Biological control of insects was the topic of numerous oral and poster presentations at the National Meeting of the Entomological Society of America in Las Vegas, December 17-21. Many of these will be the basis of future articles in MBCN. The following are very brief summaries of a few presentations. (Only the presenting author is mentioned).
1. Integrated biological control of leafminers, Liriomyza trifolii, on chrysanthemum - R. Sher, Univ. Calif. - Davis
Nematodes alone are not sufficient for control of leafminers, but nematode infection reduces emergence of the parasitic wasp Diglyphus begini. However, wasps preferentially choose uninfected leafminers to lay eggs in, and nematodes infected more healthy than wasp-paralyzed leafminers.
2. Inundative releases of aphelinid parasitoids to control Bemisia argentifolii - M. Hoddle, Univ. Mass.
The silverleaf whitefly parasitoid Eretmocerus californicus is a much more efficient host-searcher than is Encarsia formosa. Because it's so efficient, at high release rates it usually kills most of the whiteflies by hosts-feeding so that few are left for reproduction.

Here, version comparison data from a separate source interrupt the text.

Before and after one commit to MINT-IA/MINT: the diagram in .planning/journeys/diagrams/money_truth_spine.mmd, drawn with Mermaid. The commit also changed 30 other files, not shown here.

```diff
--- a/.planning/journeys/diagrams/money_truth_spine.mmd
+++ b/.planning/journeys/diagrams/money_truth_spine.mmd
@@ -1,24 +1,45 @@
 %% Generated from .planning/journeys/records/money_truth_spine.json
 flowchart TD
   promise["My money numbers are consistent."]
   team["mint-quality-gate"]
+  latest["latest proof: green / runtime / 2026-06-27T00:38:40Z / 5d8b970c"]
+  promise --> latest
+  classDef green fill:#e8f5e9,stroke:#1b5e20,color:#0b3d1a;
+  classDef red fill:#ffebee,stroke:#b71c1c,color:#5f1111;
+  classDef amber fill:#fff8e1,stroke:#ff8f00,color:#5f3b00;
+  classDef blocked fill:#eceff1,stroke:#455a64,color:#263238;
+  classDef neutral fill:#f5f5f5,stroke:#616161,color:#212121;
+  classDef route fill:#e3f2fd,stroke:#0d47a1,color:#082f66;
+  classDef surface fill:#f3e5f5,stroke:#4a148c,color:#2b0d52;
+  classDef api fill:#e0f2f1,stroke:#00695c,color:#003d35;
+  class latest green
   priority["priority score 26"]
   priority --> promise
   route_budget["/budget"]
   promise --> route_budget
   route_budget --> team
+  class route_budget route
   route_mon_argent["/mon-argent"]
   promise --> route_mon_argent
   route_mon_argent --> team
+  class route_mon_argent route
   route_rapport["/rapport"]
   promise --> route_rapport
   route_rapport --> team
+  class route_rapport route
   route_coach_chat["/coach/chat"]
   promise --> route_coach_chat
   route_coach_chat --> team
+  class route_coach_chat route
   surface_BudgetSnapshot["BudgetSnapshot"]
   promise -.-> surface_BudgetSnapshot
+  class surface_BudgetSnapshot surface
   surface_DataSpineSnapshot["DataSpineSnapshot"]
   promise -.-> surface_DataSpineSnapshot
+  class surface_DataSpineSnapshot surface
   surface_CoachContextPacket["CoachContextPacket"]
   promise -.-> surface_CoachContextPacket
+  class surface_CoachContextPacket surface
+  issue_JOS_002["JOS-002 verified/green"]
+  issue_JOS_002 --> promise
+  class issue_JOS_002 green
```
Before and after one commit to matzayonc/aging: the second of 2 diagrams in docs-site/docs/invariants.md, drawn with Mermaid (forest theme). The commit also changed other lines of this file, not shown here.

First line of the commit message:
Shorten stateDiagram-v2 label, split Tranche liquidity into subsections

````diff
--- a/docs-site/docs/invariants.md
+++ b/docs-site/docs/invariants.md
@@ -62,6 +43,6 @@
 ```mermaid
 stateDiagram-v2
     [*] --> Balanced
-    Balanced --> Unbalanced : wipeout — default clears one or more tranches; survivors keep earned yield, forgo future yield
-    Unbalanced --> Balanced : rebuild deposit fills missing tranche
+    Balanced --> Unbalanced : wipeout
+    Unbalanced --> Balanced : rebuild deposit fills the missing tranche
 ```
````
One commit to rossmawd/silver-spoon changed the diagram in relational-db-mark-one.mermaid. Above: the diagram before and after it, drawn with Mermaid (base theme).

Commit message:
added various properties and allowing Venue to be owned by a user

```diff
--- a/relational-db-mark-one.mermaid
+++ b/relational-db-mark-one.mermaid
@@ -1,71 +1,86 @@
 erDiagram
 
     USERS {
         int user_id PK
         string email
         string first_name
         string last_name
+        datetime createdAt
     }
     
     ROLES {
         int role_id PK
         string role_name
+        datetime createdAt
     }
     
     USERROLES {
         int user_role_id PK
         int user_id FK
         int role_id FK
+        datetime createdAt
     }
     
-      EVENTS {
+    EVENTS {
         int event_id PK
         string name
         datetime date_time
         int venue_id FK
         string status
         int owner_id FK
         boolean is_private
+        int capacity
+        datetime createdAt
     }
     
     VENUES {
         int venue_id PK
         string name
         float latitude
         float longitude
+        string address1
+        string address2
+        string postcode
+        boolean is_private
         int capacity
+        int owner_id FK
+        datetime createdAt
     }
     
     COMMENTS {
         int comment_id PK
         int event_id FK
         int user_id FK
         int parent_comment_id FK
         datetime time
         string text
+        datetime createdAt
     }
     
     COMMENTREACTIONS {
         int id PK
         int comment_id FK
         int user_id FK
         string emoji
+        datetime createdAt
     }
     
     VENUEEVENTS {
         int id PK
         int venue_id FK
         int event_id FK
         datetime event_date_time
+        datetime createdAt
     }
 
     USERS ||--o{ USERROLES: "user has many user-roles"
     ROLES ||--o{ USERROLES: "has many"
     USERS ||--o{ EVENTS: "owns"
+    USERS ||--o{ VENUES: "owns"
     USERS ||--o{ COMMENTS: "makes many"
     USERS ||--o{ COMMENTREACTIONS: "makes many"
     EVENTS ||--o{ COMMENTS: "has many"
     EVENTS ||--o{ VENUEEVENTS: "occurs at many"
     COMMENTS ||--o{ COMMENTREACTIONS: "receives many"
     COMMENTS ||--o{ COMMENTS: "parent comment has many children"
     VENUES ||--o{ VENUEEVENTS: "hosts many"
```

3. Egg parasitoid of Empoasca fabae: Density and distribution in alfalfa monoculture and alfalfa-orchardgrass diculture - D. Liewehr, Univ. Maryland
Anagrus nigriventris, an egg parasitoid of potato leafhopper, averaged 69% parasitism in the third cutting, but was substantially less in the second and fourth cuttings.
4. Establishment, distribution, and impact of Lathrolestes nigricollis on the birch leafminer in New England -R. Van Driesche, Univ. Mass.
This wasp parasitizes mature leafminer larvae before pupation. Originally released at 3 sites in New England, it is now widespread throughout the Northeast. Although it can have a substantial impact on leafminer populations, control and damage reduction is not rapid.
5. Control of strawberry root weevil and Colorado potato beetle with indigenous entomopathogenic nematodes - R. Berry, Oregon State Univ.
Heterorhabditis marelatus, a new species of nematode discovered in Oregon, is a cool-temperature adapted species that may provide better control of soil pests in northern temperate areas. At cool temperatures it outperformed other species of nematodes for controlling strawberry root weevil, and provided complete control of last instar Colorado potato beetle (as they moved down into the soil).
6. Preliminary evaluation of Trichogramma platneri for control of obliquebanded leafroller in apples - R. Pfannenstiel, Tree Fruit Res. Cent., Wenatchee, WA
They had relatively high levels of parasitism, indicating this species of Trichogramma is a promising parasitoid of leafrollers.
7. Attraction of natural enemies to sugar applications in Honduran maize - L. Canas, Purdue Univ.
Sugar applications seem to increase the activity of natural ememies in tropical corn: higher numbers of natural enemies were associated with fewer fall armyworms.
8. Evaluation of a resistant parasitoid for biological control of weevils in insecticide-treated wheat - J. Baker, U.S. Grain Marketing Res. Lab, Manhattan, KS
Anisopteromalus calandrae parasitizes insects feeding internally in grain kernels. A malathion-resistant strain can parasitize weevil larvae even when sprayed, so the parasite and insecticide can be integrated in a control program.
9. Behavior and efficacy of filth fly hymenopterous parasitoids on Nebraska feedlots - J. Peterson, USDA, Lincoln, NB
In the Midwest, early spring temperatures are cool, so there is a delayed response from wasp parasite releases made then. Hot temperatures also suppress parasite activity. Releases from sheltered locations within the feedlot are best - just sprinkling them over the ground results in pupae cooked in the sun or trampled by cows before the wasps emerge. Release techniques are very important to successful biological control!
-- continued --
|Return to Contents Menu Vol. III No. 2|
Go To Index